▶ [Work request] Output each entry verbatim. Leave the images out.

▶ [Supplied records]

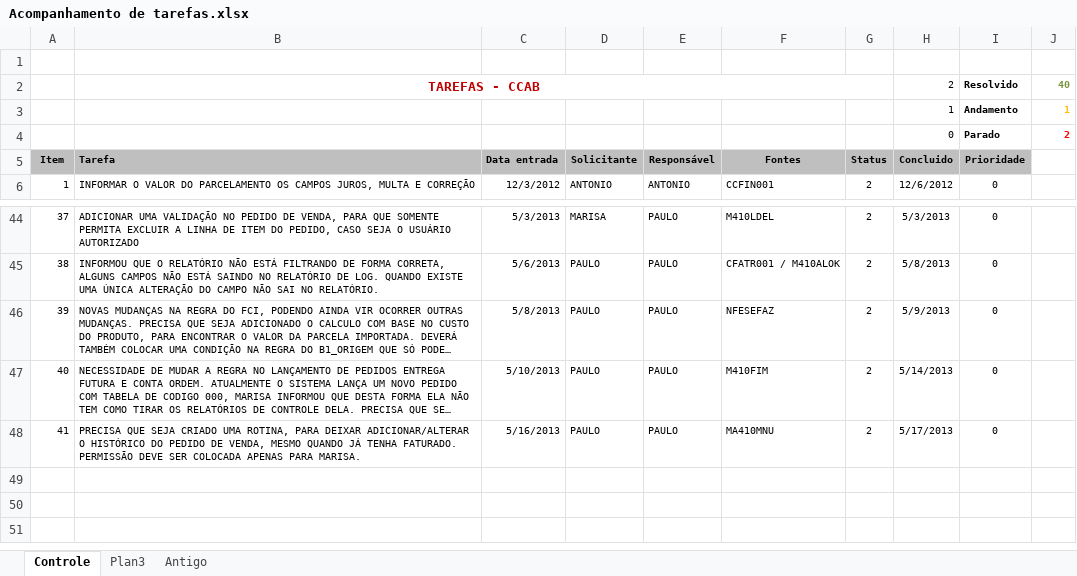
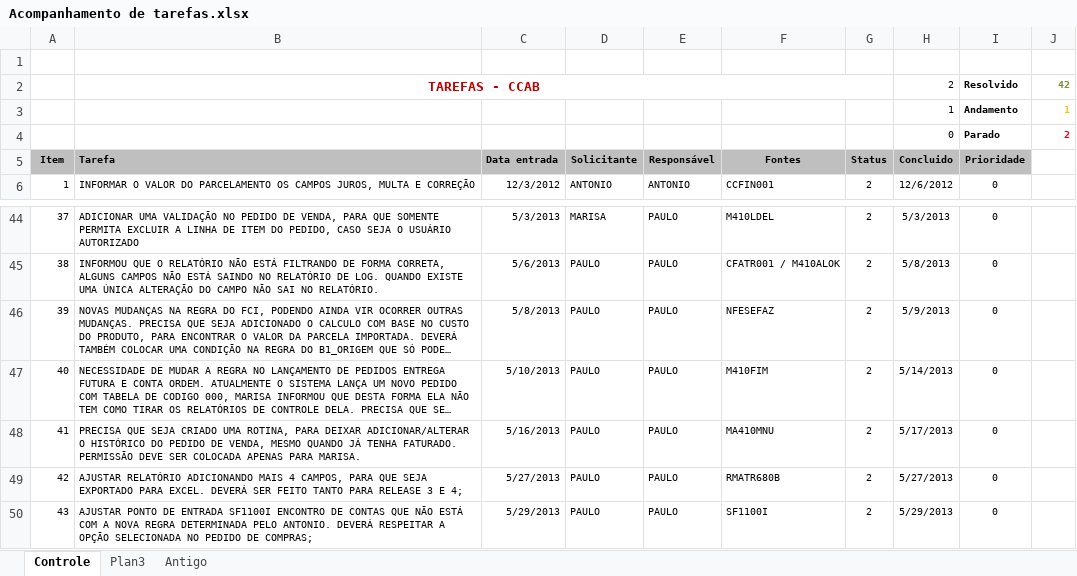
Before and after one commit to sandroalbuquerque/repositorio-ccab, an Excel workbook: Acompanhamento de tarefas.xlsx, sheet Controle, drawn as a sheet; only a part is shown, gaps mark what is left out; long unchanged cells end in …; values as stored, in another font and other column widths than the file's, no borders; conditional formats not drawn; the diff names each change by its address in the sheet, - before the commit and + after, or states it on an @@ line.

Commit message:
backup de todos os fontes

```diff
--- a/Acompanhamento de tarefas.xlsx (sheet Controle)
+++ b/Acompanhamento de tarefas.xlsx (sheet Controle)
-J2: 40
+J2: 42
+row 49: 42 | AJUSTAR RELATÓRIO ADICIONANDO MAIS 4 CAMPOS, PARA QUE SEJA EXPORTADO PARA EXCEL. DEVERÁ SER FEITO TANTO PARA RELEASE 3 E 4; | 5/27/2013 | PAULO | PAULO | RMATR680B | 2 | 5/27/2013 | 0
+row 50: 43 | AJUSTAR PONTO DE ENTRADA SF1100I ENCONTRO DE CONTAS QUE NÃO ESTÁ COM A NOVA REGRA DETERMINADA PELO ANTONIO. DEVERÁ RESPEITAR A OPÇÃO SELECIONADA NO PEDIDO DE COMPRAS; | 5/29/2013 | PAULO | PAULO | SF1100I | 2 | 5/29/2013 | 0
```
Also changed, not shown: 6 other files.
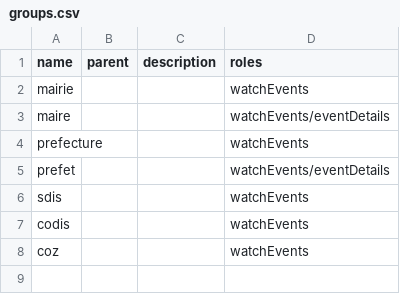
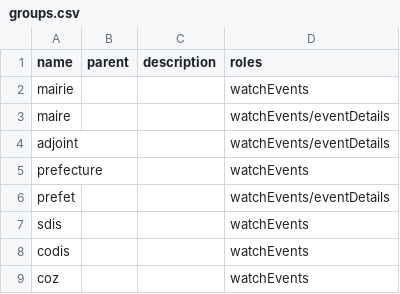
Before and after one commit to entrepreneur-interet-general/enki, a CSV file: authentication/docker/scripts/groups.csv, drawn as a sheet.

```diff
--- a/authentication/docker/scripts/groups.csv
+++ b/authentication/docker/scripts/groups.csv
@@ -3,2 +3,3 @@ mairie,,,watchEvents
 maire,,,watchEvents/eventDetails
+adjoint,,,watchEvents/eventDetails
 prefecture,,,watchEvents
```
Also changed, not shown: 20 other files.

▶ [Task solution]
Before and after one commit to sandroalbuquerque/repositorio-ccab, an Excel workbook: Acompanhamento de tarefas.xlsx, sheet Controle, drawn as a sheet; only a part is shown, gaps mark what is left out; long unchanged cells end in …; values as stored, in another font and other column widths than the file's, no borders; conditional formats not drawn; the diff names each change by its address in the sheet, - before the commit and + after, or states it on an @@ line.

Commit message:
backup de todos os fontes

```diff
--- a/Acompanhamento de tarefas.xlsx (sheet Controle)
+++ b/Acompanhamento de tarefas.xlsx (sheet Controle)
-J2: 40
+J2: 42
+row 49: 42 | AJUSTAR RELATÓRIO ADICIONANDO MAIS 4 CAMPOS, PARA QUE SEJA EXPORTADO PARA EXCEL. DEVERÁ SER FEITO TANTO PARA RELEASE 3 E 4; | 5/27/2013 | PAULO | PAULO | RMATR680B | 2 | 5/27/2013 | 0
+row 50: 43 | AJUSTAR PONTO DE ENTRADA SF1100I ENCONTRO DE CONTAS QUE NÃO ESTÁ COM A NOVA REGRA DETERMINADA PELO ANTONIO. DEVERÁ RESPEITAR A OPÇÃO SELECIONADA NO PEDIDO DE COMPRAS; | 5/29/2013 | PAULO | PAULO | SF1100I | 2 | 5/29/2013 | 0
```
Also changed, not shown: 6 other files.
Before and after one commit to entrepreneur-interet-general/enki, a CSV file: authentication/docker/scripts/groups.csv, drawn as a sheet.

```diff
--- a/authentication/docker/scripts/groups.csv
+++ b/authentication/docker/scripts/groups.csv
@@ -3,2 +3,3 @@ mairie,,,watchEvents
 maire,,,watchEvents/eventDetails
+adjoint,,,watchEvents/eventDetails
 prefecture,,,watchEvents
```
Also changed, not shown: 20 other files.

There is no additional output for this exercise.